by C. S. Lewis. It is presented and defended here in the essay by Stephen T. Davis.

The argument starts with the premise that Jesus claimed, at least implicitly, to be divine. Virtually none of the sayings of Jesus in the New Testament strike modern readers as perfectly explicit, outright claims to divinity. For example, one never finds Jesus saying to his followers anything so comfortingly clear as this: Listen, Peter, John, and the rest of you: I am God incarnate. I am fully, one hundred percent divine, and so I have all of the attributes of divinity, including aseity, omnipotence, omniscience, and perfect goodness. Like the Father, I am uncreated—saying that I am 'begotten, not made' would be a very good way of expressing it. And I am as much to be worshipped as the other two persons of the trinity, the Father and the Spirit. What we do find is a lot more open to interpretation. In response to the high priest's demand to 'tell us if you are the Messiah, the Son of God,' Jesus answered, 'You have said so. But I tell you, From now on you will see the Son of Man seated at the right hand of Power and coming on the clouds of heaven.'18 But what does Son of Man mean? And must one be divine to be the 'Christ' (literally, the anointed), the 'Son' of God? Likewise, Jesus is reported to have said, 'Whoever has seen me has seen the Father.'19 That looks like a claim to divinity; but, unfortunately, it looks as much like a claim to identity with the Father, which orthodox trinitarianism rejects. And so on. The essay by Craig Evans explores some of the reasons for thinking that Jesus really did claim to be divine.

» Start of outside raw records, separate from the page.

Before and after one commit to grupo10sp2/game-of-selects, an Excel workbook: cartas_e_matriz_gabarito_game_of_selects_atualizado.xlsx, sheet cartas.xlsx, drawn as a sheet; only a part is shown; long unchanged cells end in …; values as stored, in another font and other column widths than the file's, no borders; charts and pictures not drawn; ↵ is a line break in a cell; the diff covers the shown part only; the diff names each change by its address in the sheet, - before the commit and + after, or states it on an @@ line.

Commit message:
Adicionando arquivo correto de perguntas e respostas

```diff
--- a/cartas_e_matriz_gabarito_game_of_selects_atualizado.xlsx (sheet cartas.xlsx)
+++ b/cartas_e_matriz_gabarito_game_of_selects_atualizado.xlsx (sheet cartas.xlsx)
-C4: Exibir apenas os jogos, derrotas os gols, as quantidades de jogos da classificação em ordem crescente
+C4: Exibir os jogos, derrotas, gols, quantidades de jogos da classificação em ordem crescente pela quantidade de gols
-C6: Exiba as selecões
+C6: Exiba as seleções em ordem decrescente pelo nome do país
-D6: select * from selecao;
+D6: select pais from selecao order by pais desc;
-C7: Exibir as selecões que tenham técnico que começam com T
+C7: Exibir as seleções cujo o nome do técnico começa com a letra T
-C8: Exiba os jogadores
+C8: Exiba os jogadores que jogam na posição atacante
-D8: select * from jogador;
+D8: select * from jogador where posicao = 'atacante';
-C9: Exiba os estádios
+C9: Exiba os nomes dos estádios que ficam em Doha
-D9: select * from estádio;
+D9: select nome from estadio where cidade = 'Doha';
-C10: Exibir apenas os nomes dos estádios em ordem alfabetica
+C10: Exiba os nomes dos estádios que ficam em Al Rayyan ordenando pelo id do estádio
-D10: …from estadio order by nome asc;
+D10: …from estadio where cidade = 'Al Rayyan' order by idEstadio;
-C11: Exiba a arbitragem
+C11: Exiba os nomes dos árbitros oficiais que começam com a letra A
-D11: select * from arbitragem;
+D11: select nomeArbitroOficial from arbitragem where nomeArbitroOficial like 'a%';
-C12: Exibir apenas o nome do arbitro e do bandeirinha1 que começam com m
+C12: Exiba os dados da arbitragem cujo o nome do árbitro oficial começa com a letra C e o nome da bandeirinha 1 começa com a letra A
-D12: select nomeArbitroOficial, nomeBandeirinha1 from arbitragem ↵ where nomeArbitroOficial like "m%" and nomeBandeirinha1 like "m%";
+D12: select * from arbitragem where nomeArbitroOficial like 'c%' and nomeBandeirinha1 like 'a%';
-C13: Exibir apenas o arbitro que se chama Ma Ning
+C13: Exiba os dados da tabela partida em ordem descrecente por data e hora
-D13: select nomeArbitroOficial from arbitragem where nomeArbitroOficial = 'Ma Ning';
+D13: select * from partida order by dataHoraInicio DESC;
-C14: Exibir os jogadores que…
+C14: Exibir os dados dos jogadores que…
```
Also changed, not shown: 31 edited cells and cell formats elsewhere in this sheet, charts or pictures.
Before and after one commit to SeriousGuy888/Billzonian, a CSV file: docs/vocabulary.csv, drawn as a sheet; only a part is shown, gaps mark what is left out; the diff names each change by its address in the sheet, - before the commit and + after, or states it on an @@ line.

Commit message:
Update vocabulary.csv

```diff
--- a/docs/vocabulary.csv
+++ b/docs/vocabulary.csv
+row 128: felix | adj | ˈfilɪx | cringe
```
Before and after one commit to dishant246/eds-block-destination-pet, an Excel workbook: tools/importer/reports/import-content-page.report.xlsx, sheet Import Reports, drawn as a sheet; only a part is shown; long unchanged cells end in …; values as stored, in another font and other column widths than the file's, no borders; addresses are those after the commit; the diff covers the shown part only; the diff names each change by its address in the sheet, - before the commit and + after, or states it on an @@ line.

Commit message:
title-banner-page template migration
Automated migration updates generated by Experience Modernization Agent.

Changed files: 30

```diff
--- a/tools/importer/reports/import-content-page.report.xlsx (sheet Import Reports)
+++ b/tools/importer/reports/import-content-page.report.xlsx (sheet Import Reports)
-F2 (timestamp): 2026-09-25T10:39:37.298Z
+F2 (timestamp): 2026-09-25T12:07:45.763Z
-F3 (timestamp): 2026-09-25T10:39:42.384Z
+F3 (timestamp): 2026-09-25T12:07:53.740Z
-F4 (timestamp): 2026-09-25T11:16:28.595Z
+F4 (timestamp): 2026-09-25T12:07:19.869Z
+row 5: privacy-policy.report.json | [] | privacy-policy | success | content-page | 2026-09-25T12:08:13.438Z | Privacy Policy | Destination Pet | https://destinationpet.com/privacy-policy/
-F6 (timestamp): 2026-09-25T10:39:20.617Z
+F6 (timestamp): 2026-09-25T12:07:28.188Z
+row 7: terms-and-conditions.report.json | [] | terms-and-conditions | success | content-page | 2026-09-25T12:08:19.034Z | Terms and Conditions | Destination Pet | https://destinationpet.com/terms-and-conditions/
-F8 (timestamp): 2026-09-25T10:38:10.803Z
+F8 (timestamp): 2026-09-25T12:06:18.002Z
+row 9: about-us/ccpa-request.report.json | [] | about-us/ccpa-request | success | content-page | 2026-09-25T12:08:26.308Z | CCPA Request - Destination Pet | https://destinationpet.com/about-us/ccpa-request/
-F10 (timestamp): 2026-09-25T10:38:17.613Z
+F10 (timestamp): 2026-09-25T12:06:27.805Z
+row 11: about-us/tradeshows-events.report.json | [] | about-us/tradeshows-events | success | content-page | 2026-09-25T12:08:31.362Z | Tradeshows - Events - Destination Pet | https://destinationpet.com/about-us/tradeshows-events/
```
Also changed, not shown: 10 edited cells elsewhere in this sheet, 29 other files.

Suppose we grant that Jesus claimed, at least implicitly, to be divine. The 'Mad, Bad, or God' argument then oflErs a trilemma: The claim to divinity must be either true or false and, if it is false, it must be a claim that Jesus either knew to be false or didn't know to be false. If Jesus knowingly falsely claimed to be divine, then he was (by definition) a liar. On the other hand, if he unwittingly falsely claimed to be divine, then he was crazy. Remarkably few people, however, want to say that Jesus was either a liar or a lunatic—and this not just because doing so would be politically incorrect. The influence of Jesus' teachings on Western intellectual history has been enormous. Hundreds of millions of people have found peace, sanity, and virtue in orienting their lives around his teachings. Even those who do not worship him as God incarnate nevertheless often regard him as a sage or a saint. It is, in short, hard to believe that his teachings were the products of the mind of a man so fundamentally confused and egomaniacal as to think (presumably in the face of constant evidence to the contrary) that he was the all-powerful, omnipresent, eternal, and perfectly good creator of the universe. Likewise, it is hard to believe that they were the teachings of a man wicked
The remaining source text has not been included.